About the types of comments left on Facebook, Vaezi said, “Of course the views [expressed through comments] are very diverse. They write about whatever they feel like it! I mean, it doesn’t have any framework or accounting. It all depends on how the guy leaving the comment feels at that time! But overall, it’s a good thing.”
Also this week, Iran’s Minister of Culture and Islamic Guidance said again that “membership in Facebook is not a crime.”
“Membership in Facebook is not a crime. There is a problem because Facebook is blocked and breaking the block to access it is a crime.

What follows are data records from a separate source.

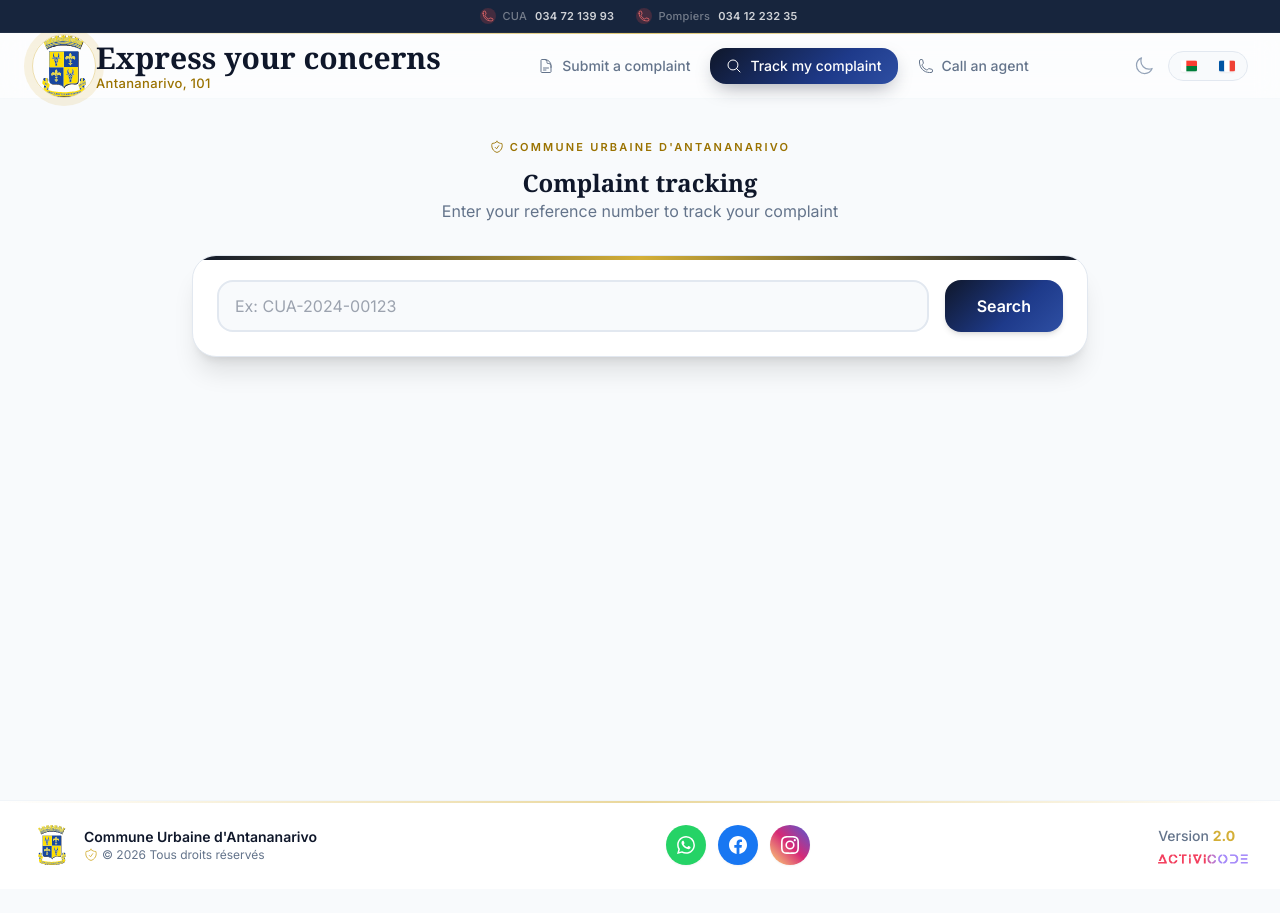
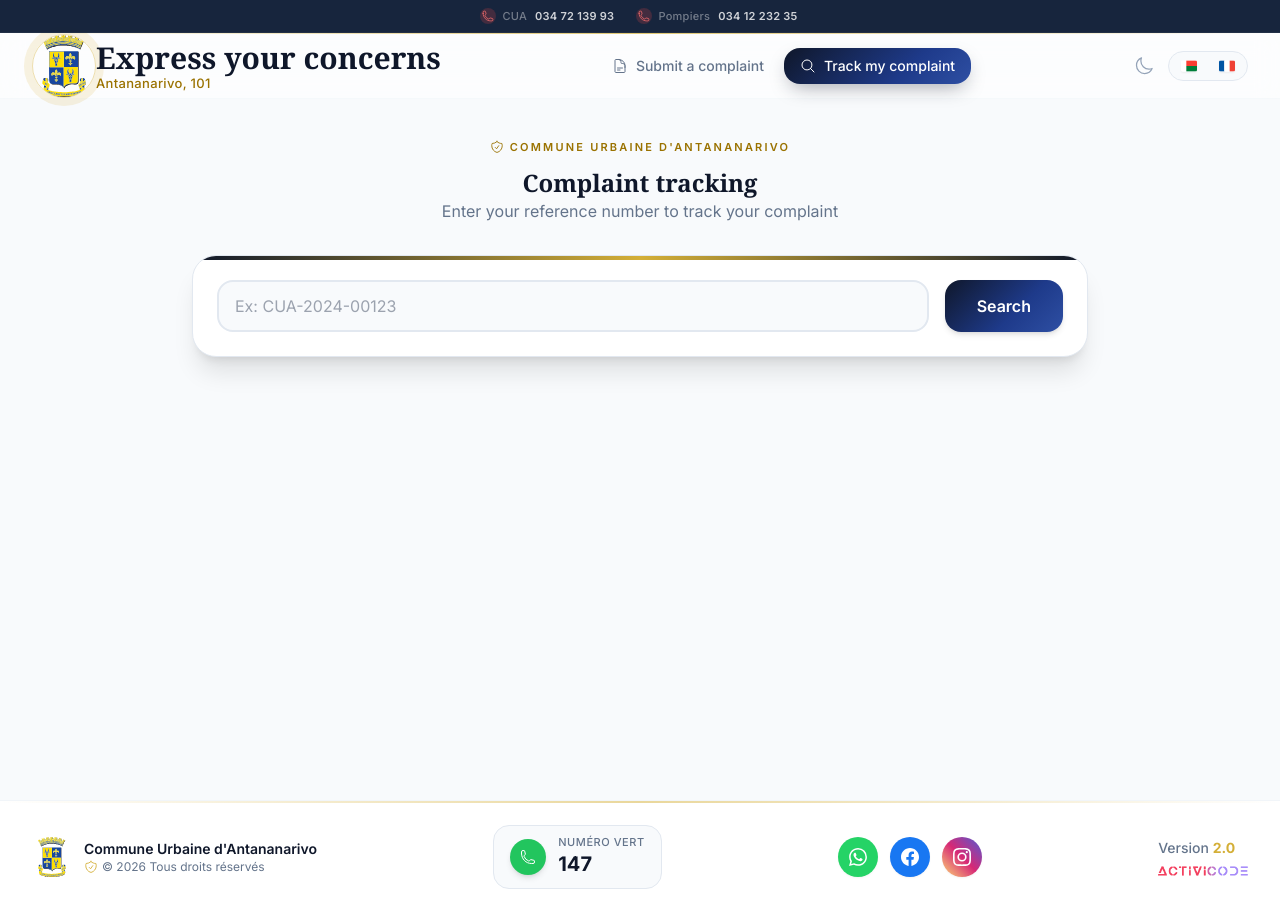
Before and after one commit to randriamiharyDani/frontend-doleance, a React (Vite) app: page /suivi-doleance in a window 1280 px wide. Before the commit the page ends 889 px from the top, so only its background shows below. Built offline with nearby package versions, Linux system fonts and the light colour scheme.

Commit message:
ui : ajouter numero vert

```diff
--- a/src/backoffice/BackofficeLayout.jsx
+++ b/src/backoffice/BackofficeLayout.jsx
@@ -458,7 +458,7 @@ function BackofficeLayout() {
         }`}
       />
       <span className="text-sm font-medium">
-        Appels citoyens
+        Historique des appels
       </span>
     </Link>
   </div>
--- a/src/components/public/PublicFooter.jsx
+++ b/src/components/public/PublicFooter.jsx
@@ -1,7 +1,7 @@
 import React from 'react';
 import { Link } from 'react-router-dom';
 import { useTranslation } from 'react-i18next';
-import { UserIcon } from '@heroicons/react/24/outline';
+import { UserIcon, PhoneIcon } from '@heroicons/react/24/outline';
 
 function PublicFooter() {
   const { t, i18n } = useTranslation();
@@ -14,6 +14,7 @@ function PublicFooter() {
       commune_subtitle: "d'Antananarivo",
       copyright: 'Plateforme de gestion des doléances',
       admin_access: 'Accès agents municipaux',
+      green_number: 'Numéro vert',
       version: 'Version 2.0 | Plateforme optimisée pour mobile et desktop'
     },
     mg: {
@@ -21,6 +22,7 @@ function PublicFooter() {
       commune_subtitle: 'Antananarivo',
       copyright: 'Sehatra fitantanana ny fitarainana',
       admin_access: 'Fidiran\'ny mpiasan\'ny kaominina',
+      green_number: 'Nomerao maitso',
       version: 'Dika 2.0 | Sehatra namboarina ho an\'ny finday sy solosaina'
     },
     en: {
@@ -28,6 +30,7 @@ function PublicFooter() {
       commune_subtitle: 'of Antananarivo',
       copyright: 'Complaint management platform',
       admin_access: 'Municipal agents access',
+      green_number: 'Green number',
       version: 'Version 2.0 | Optimized for mobile and desktop'
     }
   };
@@ -57,6 +60,24 @@ function PublicFooter() {
             </p>
           </div>
 
+          {/* Numéro vert CUA - 147 */}
+          <a
+            href="tel:147"
+            className="group flex items-center gap-3 px-4 py-2.5 rounded-xl bg-white/10 hover:bg-white/20 border border-white/15 transition-all duration-200"
+            title={tFooter.green_number}
+          >
+            <span className="flex items-center justify-center h-9 w-9 rounded-full bg-green-500 group-hover:bg-green-400 transition-colors duration-200 shadow-md flex-shrink-0">
+              <PhoneIcon className="h-4.5 w-4.5 text-white" />
+            </span>
+            <span className="flex flex-col leading-tight text-center md:text-left">
+              <span className="text-[11px] uppercase tracking-wider text-sky-200 font-medium">
+                {tFooter.green_number}
+              </span>
+              <span className="text-lg md:text-xl font-bold text-white group-hover:text-green-300 transition-colors duration-200">
+                147
+              </span>
+            </span>
+          </a>
 
           {/* Espace admin - avec icône de tête de personne */}
           <div>
--- a/src/components/public/PublicLayout.jsx
+++ b/src/components/public/PublicLayout.jsx
@@ -43,11 +43,13 @@ function PublicLayout({ children }) {
       path: "/suivi-doleance",
       icon: MagnifyingGlassIcon,
     },
-    {
-      label: t("nav.callAgent"),
-      path: "/appeler-agent",
-      icon: PhoneIcon,
-    },
+    // ===== MASQUÉ : Appel Citoyen → Agent (fonctionnalité conservée, affichage retiré du navbar public) =====
+    // Pour réafficher, décommenter le bloc ci-dessous.
+    // {
+    //   label: t("nav.callAgent"),
+    //   path: "/appeler-agent",
+    //   icon: PhoneIcon,
+    // },
   ];
 
   const emergencyContacts = [
@@ -486,6 +488,33 @@ function PublicLayout({ children }) {
               </div>
             </div>
 
+            {/* Numéro vert CUA - 147 */}
+            <a
+              href="tel:147"
+              title={t("footer.greenNumber")}
+              className={`group flex items-center gap-3 px-4 py-2.5 rounded-xl border transition-all duration-200 ${
+                darkMode
+                  ? "bg-white/5 border-white/10 hover:bg-white/10"
+                  : "bg-slate-50 border-slate-200 hover:bg-green-50 hover:border-green-300"
+              }`}
+            >
+              <span className="flex items-center justify-center h-9 w-9 rounded-full bg-green-500 group-hover:bg-green-400 transition-colors duration-200 shadow-md flex-shrink-0">
+                <PhoneIcon className="h-4 w-4 text-white" />
+              </span>
+              <span className="flex flex-col leading-tight text-center md:text-left">
+                <span
+                  className={`text-[11px] uppercase tracking-wider font-medium ${
+                    darkMode ? "text-slate-400" : "text-slate-500"
+                  }`}
+                >
+                  {t("footer.greenNumber")}
+                </span>
+                <span className="text-lg md:text-xl font-bold group-hover:text-green-600 dark:group-hover:text-green-400 transition-colors duration-200 text-[#0F172A] dark:text-slate-100">
+                  147
+                </span>
+              </span>
+            </a>
+
             {/* Réseaux sociaux */}
             <div className={`flex items-center gap-3 `}>
               {SOCIALS.map((social) => (
--- a/src/i18n/locales/fr.json
+++ b/src/i18n/locales/fr.json
@@ -366,7 +366,8 @@
   },
   "footer": {
     "rights": "Tous droits réservés",
-    "quickLinks": "Liens rapides"
+    "quickLinks": "Liens rapides",
+    "greenNumber": "Numéro vert"
   },
   "deposer": {
     "communeTitle": "Commune Urbaine d'Antananarivo",
--- a/src/i18n/locales/mg.json
+++ b/src/i18n/locales/mg.json
@@ -366,7 +366,8 @@
   },
   "footer": {
     "rights": "Zo rehetra voatokana",
-    "quickLinks": "Rohy haingana"
+    "quickLinks": "Rohy haingana",
+    "greenNumber": "Laharana maimaim-poana"
   },
   "deposer": {
     "communeTitle": "Commune Urbaine d'Antananarivo",
```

Otherwise, being on Facebook itself is not a crime,” Ali Jannati told reporters today following a cabinet meeting.
Although the Iranian government’s efforts to block Facebook and Twitter for Iranian users continue, and many conservative clerics and officials have repeatedly spoken against the “immoral” features of the popular social networks, it appears the Rouhani cabinet is forging ahead with its support for use of social media, and is willing to use any chance to show this support and to state that the reason the blocking is in progress is not the Rouhani government, but organizations outside the control of the Executive Branch.